I would like to think that this post is completely irrelevant to Humboldt County educators and nobody out there is still using tools in their classroom such as writing names on the board, color-coded behavior charts, or demerits. Unfortunately, my colleagues and personal experience tell me differently. I know the educators using these techniques are well meaning and think they are helping to change the climate of their classroom. Well, they are, just not in the way you hoped. These types of behavioral systems only serve to make children feel bad about themselves, and children who feel bad about themselves are more likely to act out and do poorly in school. The environment created in these classrooms is not conducive to learning.
Let me tell you a personal experience I had with my daughter. I had picked my daughter up after school and as soon as she got in the car she burst into tears and said “Mom, I got a yellow card” and I asked her what that was and she described it as the teacher thinking you are a bad kid, but not bad enough to get a red, if you get a red you are really bad. She was crushed, she did not see this as a way to remind her of her classroom behavior, she thought the teacher thought she was bad. I reassured her she was not. I know this was not the teachers intention, but the result was a child who no longer felt she had the support of her teacher and saw her as bad. To this day, my child dislikes that teacher. Learning happens in the context of relationships and when those relationships are poor, so is the quality of the learning.

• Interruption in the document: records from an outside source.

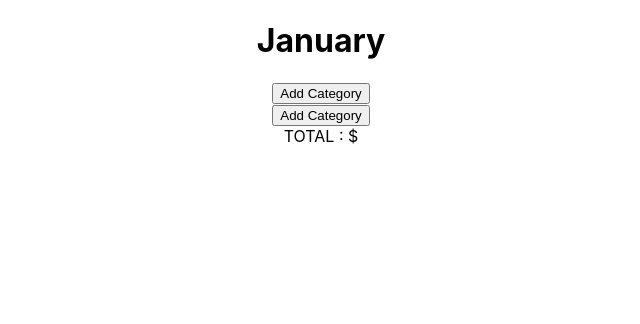
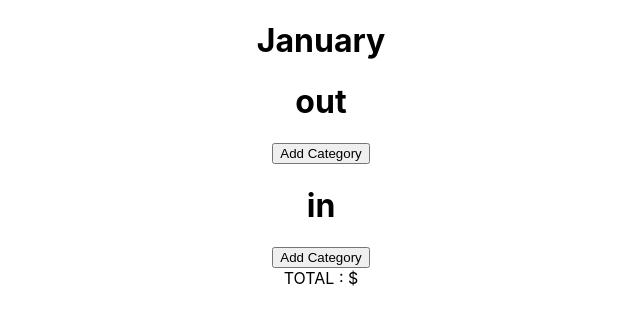
Before and after one commit to adi-p/budget-app, a React (Create React App) app: page / in a window 1280 px wide. Shown: the top 324 px of the page, without its empty margins (319-959 px from the left). Built offline with nearby package versions, Linux system fonts and the light colour scheme.

Commit message:
Some code clean up - use functional set state where it makes sense - try and make adding/updating/removing logic consistent

```diff
--- a/src/Category.js
+++ b/src/Category.js
@@ -5,50 +5,66 @@ class Category extends Component {
     constructor(props) {
         super(props);
         this.state = {
-            name: this.props.name,
             editingName: false,
+            newItemName: '',
         }
+
+        this.idCounter = 0;
+
         this.handleChange = this.handleChange.bind(this);
         this.updateItem = this.updateItem.bind(this);
         this.onBlur = this.onBlur.bind(this);
         this.onFocus = this.onFocus.bind(this);
+
+        this.addItem = this.addItem.bind(this);
+        this.updateItem = this.updateItem.bind(this);
+        this.removeItem = this.removeItem.bind(this);
     }
 
     handleChange(event) {
-        this.setState({ name: event.target.value });
+        this.props.updateCategoryName(event.target.value)
     }
 
     onBlur() {
-        const id = this.props.id;
-        const newName = this.state.name
-        this.timeOutId = setTimeout(() => {
-            //need to check category name
-            this.setState({ editingName: false },
-                () => this.props.updateCategoryName(id, newName));
-        })
+        // this.timeOutId = setTimeout(() => {
+        //need to check category name
+        this.setState({ editingName: false });
+        // })
     }
 
     onFocus() {
-        clearTimeout(this.timeOutId);
+        // clearTimeout(this.timeOutId);
+        this.setState({ editingName: true });
+    }
+
+    //** ITEM FUNCTIONS **/
+
+    addItem() {
+        const item = { id: this.idCounter, name: `item${this.idCounter}`, value: 0 };
+        this.props.addItem(item);
+        this.idCounter++;
     }
 
     updateItem(item) {
-        return this.props.updateItem(this.state.name, item);
+        this.props.updateItem(item);
+    }
+
+    removeItem(item) {
+        this.props.removeItem(item);
     }
 
 
 
     render() {
-
         let nameElement;
-        if (this.state.editingName) {
-            nameElement = <input type="text" value={this.state.name}
+        if (this.state.editingName || !this.props.name) {
+            nameElement = <input type="text" value={this.props.name} placeholder='Category Name'
                 onChange={this.handleChange}
                 onFocus={this.onFocus}
                 onBlur={this.onBlur}
             />;
         } else {
-            nameElement = <div onClick={() => this.setState({ editingName: true })}>{this.state.name}</div>;
+            nameElement = <span onClick={() => this.setState({ editingName: true })}>{this.props.name}</span>;
         }
 
         const items = this.props.items.map(item => {
@@ -68,9 +84,13 @@ class Category extends Component {
         return (
             <div>
                 {/* maybe this should be a header*/}
-                {nameElement}
+                <div>
+                    {nameElement}
+                    <button onClick={() => this.props.removeCategory()}>Trash</button>
+                </div>
                 <ul>
                     {items}
+                    <button onClick={this.addItem}>Add Item</button>
                 </ul>
             </div>
         );
--- a/src/Page.js
+++ b/src/Page.js
@@ -3,7 +3,7 @@ import Subpage from './Subpage';
 
 const TYPE = {
     IN: 'in',
-    OUT: 'out'
+    OUT: 'out',
 }
 
 class Page extends Component {
@@ -14,15 +14,6 @@ class Page extends Component {
             [TYPE.OUT]: [],
         }
 
-        this[TYPE.IN] = {
-            _idCounter: 0
-        }
-
-        this[TYPE.OUT] = {
-            _idCounter: 0
-        }
-
-
         this.addCategory = this.addCategory.bind(this);
         this.addItem = this.addItem.bind(this);
         this.updateCategoryName = this.updateCategoryName.bind(this);
@@ -31,99 +22,109 @@ class Page extends Component {
         this.removeItem = this.removeItem.bind(this);
     }
 
+    //TODO consider how to reduce overlap between most of these functions
+
     ///add a new category to the subPage
-    addCategory(subPageType, categoryName) {
-        const newCategory = {
-            id: this[subPageType]._idCounter,
-            name: categoryName,
-            items: [],
-        };
-        this[subPageType]._idCounter++;
-
-        this.setState({
-            [subPageType]: [...this.state[subPageType], newCategory],
-        },() => console.log(this.state));
+    addCategory(subPageType, newCategory) {
+        this.setState((prevState) => ({
+            [subPageType]: [...prevState[subPageType], newCategory],
+        }));
     }
 
     ///update category name
+    //TODO - Could we use this to update items?
     updateCategoryName(subPageType, categoryId, newCategoryName) {
-        const newCategories = this.state[subPageType].map(c => {
+        this.setState((prevState) => {
+            const newCategories = prevState[subPageType].map(c => {
                 if (c.id === categoryId) {
                     c.name = newCategoryName;
                 }
                 return c;
             });
 
-        this.setState({
-            [subPageType]: newCategories,
-        },
-            () => console.log(this.state));
+            return { [subPageType]: newCategories, };
+        });
     }
 
     removeCategory(subPageType, categoryId) {
-        const newCategories = this.state[subPageType].filter(c => c.id !== categoryId);
+        this.setState((prevState) => {
+            const newCategories = prevState[subPageType].filter(c => c.id !== categoryId);
 
-        this.setState({
+            return {
                 [subPageType]: newCategories,
-        },() => console.log(this.state));
+            };
+        });
     }
 
     addItem(subPageType, categoryId, item) {
-        const updatedCategories = this.state[subPageType].map(c => {
+        this.setState((prevState) => {
+            const updatedCategories = prevState[subPageType].map(c => {
                 if (c.id === categoryId) {
                     c.items = c.items.concat(item);
                 }
                 return c;
             });
 
-        this.setState({
+            return {
                 [subPageType]: updatedCategories,
+            };
         });
     }
 
-    //TODO:: need to figure out how this would work
-    updateItem(subPageType, categoryId, item) {
+    updateItem(subPageType, categoryId, updatedItem) {
+        this.setState((prevState) => {
+            const updatedCategories = prevState[subPageType].map(c => {
+                if (c.id === categoryId) {
+                    c.items = c.items.map(item => {
+                        if (item.id === updatedItem.id) {
+                            return updatedItem;
+                        }
+                        return item;
+                    });
+                }
+                return c;
+            });
 
+            return {
+                [subPageType]: updatedCategories,
+            };
+        });
     }
 
     removeItem(subPageType, categoryId, item) {
-        // //should create some kind of id for item per category?
-        // const subTypeState = this.state[subPageType]
-        // const newPartialState = {
-        //     ...subTypeState,
-        //     [categoryName]: [...subTypeState.items, item]
-        // }
-        // this.setState({
-        //     [subPageType]: newPartialState
-        // });
+        this.setState((prevState) => {
+            const updatedCategories = prevState[subPageType].map(c => {
+                if (c.id === categoryId) {
+                    c.items = c.items.filter(i => i.id !== item.id);
+                }
+                return c;
+            });
+
+            return {
+                [subPageType]: updatedCategories,
+            };
+        });
     }
 
     render() {
 
+        console.log(this.state);
         return (
             <div>
                 <h1>{this.props.title}</h1>
-                {/* maybe these subpage could be build dynamically */}
+                {[TYPE.OUT, TYPE.IN].map(type => (
                     <Subpage
-                    categories={this.state[TYPE.OUT]}
-                    addCategory={(categoryName) => this.addCategory(TYPE.OUT, categoryName)}
-                    addItem={(categoryId, item) => this.addItem(TYPE.OUT, categoryId, item)}
+                        key={type}
+                        name={type}
+                        categories={this.state[type]}
+                        addCategory={(categoryName) => this.addCategory(type, categoryName)}
+                        addItem={(categoryId, item) => this.addItem(type, categoryId, item)}
                         updateCategoryName={(categoryId, newCategoryName) =>
-                        this.updateCategoryName(TYPE.OUT, categoryId, newCategoryName)}
-                    updateItem={(categoryId, item) => this.updateItem(TYPE.OUT, categoryId, item)}
-                    removeCategory={(categoryId) => this.removeCategory(TYPE.OUT, categoryId)}
-                    removeItem={(categoryId, item) => this.removeItem(TYPE.OUT, categoryId, item)}
-                />
-                <Subpage
-                    categories={this.state[TYPE.IN]}
-                    addCategory={(categoryName) => this.addCategory(TYPE.IN, categoryName)}
-                    addItem={(categoryId, item) => this.addItem(TYPE.IN, categoryId, item)}
-                    updateCategoryName={(categoryId, newCategoryName) =>
-                        this.updateCategoryName(TYPE.IN, categoryId, newCategoryName)}
-                    updateItem={(categoryId, item) => this.updateItem(TYPE.IN, categoryId, item)}
-                    removeCategory={(categoryId) => this.removeCategory(TYPE.IN, categoryId)}
-                    removeItem={(categoryId, item) => this.removeItem(TYPE.IN, categoryId, item)}
-                />
+                            this.updateCategoryName(type, categoryId, newCategoryName)}
+                        updateItem={(categoryId, item) => this.updateItem(type, categoryId, item)}
+                        removeCategory={(categoryId) => this.removeCategory(type, categoryId)}
+                        removeItem={(categoryId, item) => this.removeItem(type, categoryId, item)}
+                    />))}
                 TOTAL : ${this.state.total}
             </div>
         );
--- a/src/Subpage.js
+++ b/src/Subpage.js
@@ -9,27 +9,36 @@ class Subpage extends Component {
             newCategory: null
         }
 
-        this._idCounter = 0;
+        this.idCounter = 0;
 
         this.addCategory = this.addCategory.bind(this);
     }
 
     addCategory() {
-        //const categoryCount = Object.keys(this.props.categories).length;
-        this.props.addCategory(`category${this._idCounter}`);
-        this._idCounter++;
+        const newCategory = {
+            id: this.idCounter,
+            name: `category${this.idCounter}`,
+            items: [],
+        };
+        this.props.addCategory(newCategory);
+        this.idCounter++;
     }
 
     render() {
-        const categories = Object.keys(this.props.categories).map(category => {
+        const categories = this.props.categories.map(category => {
             //TODO maybe add ordering at some point
             return (
                 <Category
                     key={category.id}
-                    name={category}
-                    items={this.props.categories[category].items}
-                    total={this.props.categories[category].total}
-                    updateCategoryName={this.props.updateCategoryName}
+                    name={category.name}
+                    items={category.items}
+                    total={category.total}
+                    updateCategoryName={(newName) => this.props.updateCategoryName(category.id, newName)}
+                    removeCategory={() => this.props.removeCategory(category.id)}
+                    addItem={(item) => this.props.addItem(category.id, item)}
+                    updateItem={(item) => this.props.updateItem(category.id, item)}
+                    removeItem={(item) => this.props.removeItem(category.id, item)}
+
                 />
             );
         });
@@ -37,9 +46,9 @@ class Subpage extends Component {
 
         return (
             <div>
+                <h1>{this.props.name}</h1>
                 {categories}
                 <button onClick={this.addCategory}>Add Category</button>
-                {/* add ability to add category */}
             </div>
         );
     }
```
Also changed, not shown: src/Item.js (+4 -4 lines). Lines whose indentation alone changed are shown as unchanged.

If you still work in an environment where this is still going on, do not despair. Here in Humboldt County we have been working hard to create a more positive environment for children, recognizing their unique differences and supporting them in their efforts. As Gillian Wadsworth pointed out in her post, Community Schools are taking a trauma informed approach. Meg Walkley and Beth Heavilin are also doing much to shine the light on trauma informed schools. Cindi Kaup has brought Second Step to many programs throughout the county and Peter Stoll and Haley Jones have been instrumental in bringing PBIS to area schools. If you would like to know more about any of these efforts, I would encourage you to contact them and ask them about their work and how you could bring it to your school.
In the meantime, there are simple steps you can take to create a positive classroom climate.
- Try incorporating more time for active play, children are not being squirmy to irritate you, they aren’t designed to stay still and need to move. Having more active time will allow your students to focus when you need their attention.
- Let children know that you appreciate how much effort they put into a particular task.
- Recognize each of your students have individual strengths and needs and create activities and lessons that allow them to show their strengths.
- Talk to your colleagues and find out what they are doing in their classroom, your peers are one of your greatest sources of information and support.
by Judi Andersen, M.A., M.O.M.